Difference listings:
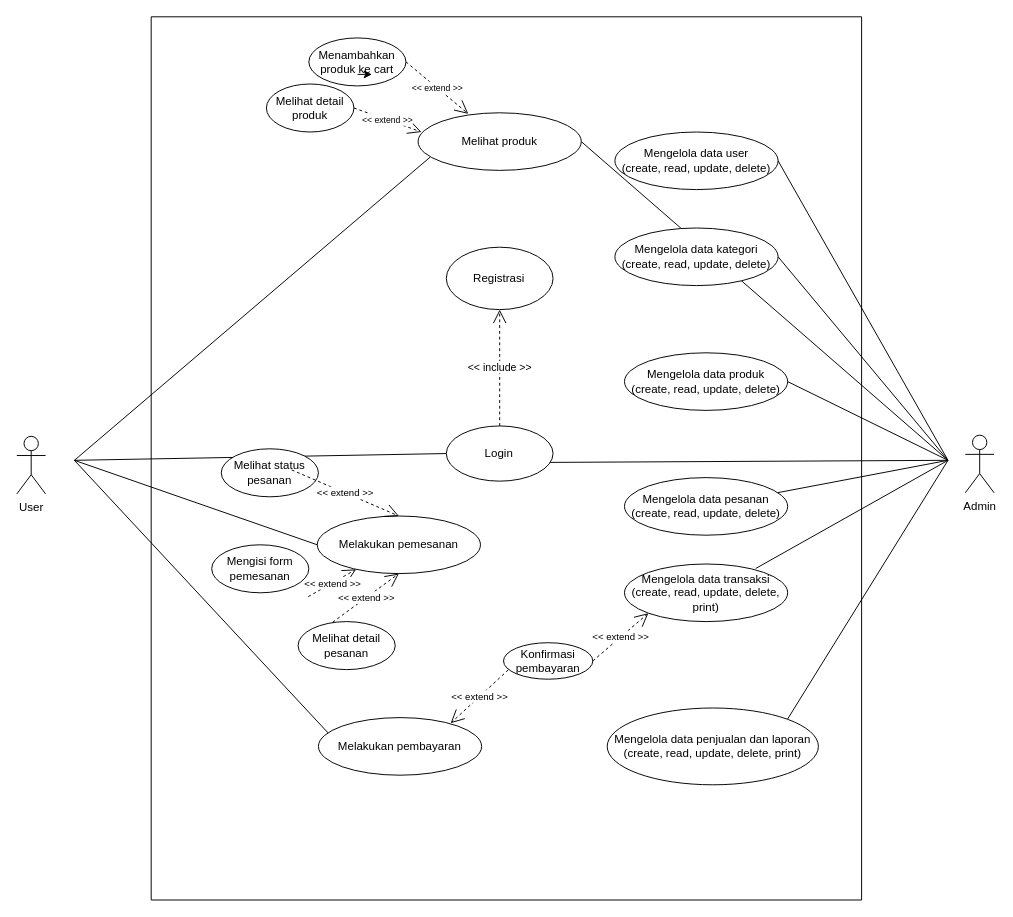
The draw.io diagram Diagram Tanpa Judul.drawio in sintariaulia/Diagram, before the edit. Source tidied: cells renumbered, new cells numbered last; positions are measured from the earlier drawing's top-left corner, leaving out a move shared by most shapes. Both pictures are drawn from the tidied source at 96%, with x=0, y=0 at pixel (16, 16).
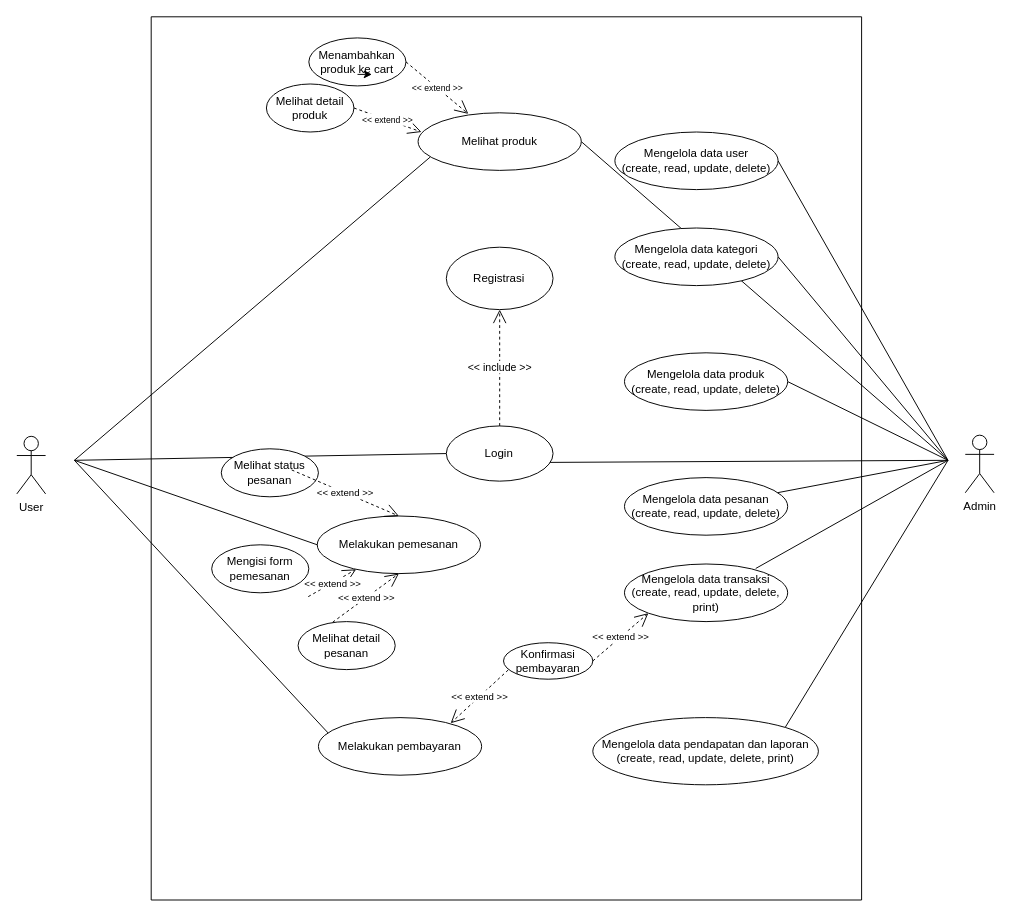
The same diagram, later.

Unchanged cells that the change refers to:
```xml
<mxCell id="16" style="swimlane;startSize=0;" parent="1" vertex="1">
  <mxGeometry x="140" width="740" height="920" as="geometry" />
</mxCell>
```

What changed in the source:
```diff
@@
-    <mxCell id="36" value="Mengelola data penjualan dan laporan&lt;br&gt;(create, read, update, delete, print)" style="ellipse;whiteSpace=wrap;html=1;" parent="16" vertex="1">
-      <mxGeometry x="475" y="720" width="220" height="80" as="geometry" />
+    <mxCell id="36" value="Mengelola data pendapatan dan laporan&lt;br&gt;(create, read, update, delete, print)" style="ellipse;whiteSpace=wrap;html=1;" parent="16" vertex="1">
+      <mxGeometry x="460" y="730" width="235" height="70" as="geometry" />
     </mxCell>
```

REQUIRED WORK —
The answer consists of every line above in which the word "delete" occurs.

WRITTEN ANSWER —
-    <mxCell id="36" value="Mengelola data penjualan dan laporan&lt;br&gt;(create, read, update, delete, print)" style="ellipse;whiteSpace=wrap;html=1;" parent="16" vertex="1">
+    <mxCell id="36" value="Mengelola data pendapatan dan laporan&lt;br&gt;(create, read, update, delete, print)" style="ellipse;whiteSpace=wrap;html=1;" parent="16" vertex="1">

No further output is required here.